#### THE INPUT
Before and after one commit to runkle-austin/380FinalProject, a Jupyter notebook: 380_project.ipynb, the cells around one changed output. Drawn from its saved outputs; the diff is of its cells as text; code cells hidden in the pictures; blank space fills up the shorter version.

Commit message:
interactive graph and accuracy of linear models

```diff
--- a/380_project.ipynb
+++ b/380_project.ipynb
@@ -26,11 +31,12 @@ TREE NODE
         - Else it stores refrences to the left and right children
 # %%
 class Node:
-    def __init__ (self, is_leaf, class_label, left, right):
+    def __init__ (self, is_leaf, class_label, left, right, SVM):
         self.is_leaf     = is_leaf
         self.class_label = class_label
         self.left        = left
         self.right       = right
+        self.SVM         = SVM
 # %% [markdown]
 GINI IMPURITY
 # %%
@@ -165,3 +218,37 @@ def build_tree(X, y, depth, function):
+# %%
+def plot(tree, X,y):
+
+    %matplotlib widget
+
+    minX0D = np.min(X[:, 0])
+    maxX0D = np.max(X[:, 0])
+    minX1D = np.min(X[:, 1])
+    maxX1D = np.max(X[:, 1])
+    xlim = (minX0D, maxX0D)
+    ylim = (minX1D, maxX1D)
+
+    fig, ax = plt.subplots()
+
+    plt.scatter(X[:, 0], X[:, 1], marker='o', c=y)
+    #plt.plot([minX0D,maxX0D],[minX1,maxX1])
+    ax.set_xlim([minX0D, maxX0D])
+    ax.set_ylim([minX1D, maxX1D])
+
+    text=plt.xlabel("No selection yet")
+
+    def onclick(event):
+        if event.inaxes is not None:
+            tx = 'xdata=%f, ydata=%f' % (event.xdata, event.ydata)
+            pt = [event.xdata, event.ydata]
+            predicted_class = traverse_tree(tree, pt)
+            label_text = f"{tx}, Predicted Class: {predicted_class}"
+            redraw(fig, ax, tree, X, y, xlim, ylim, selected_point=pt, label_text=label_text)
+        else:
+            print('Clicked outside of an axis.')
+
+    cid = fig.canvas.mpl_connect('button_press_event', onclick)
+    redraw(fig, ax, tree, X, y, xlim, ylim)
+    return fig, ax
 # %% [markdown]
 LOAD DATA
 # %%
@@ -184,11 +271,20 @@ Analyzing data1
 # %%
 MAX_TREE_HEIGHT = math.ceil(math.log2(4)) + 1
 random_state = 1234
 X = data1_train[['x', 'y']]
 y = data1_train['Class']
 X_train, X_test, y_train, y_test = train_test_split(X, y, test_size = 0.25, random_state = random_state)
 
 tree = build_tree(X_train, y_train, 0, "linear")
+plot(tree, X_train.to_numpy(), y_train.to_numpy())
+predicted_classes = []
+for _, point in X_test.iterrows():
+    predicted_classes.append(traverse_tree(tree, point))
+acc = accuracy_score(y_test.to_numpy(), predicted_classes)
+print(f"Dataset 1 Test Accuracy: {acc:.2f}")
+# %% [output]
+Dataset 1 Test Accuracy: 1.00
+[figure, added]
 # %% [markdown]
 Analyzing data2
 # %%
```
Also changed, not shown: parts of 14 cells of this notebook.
########
» ACTION ITEM
Where the word "cells" appears in a line of the entries, copy that line.

» OUTPUT OF THE TASK
Before and after one commit to runkle-austin/380FinalProject, a Jupyter notebook: 380_project.ipynb, the cells around one changed output. Drawn from its saved outputs; the diff is of its cells as text; code cells hidden in the pictures; blank space fills up the shorter version.
Also changed, not shown: parts of 14 cells of this notebook.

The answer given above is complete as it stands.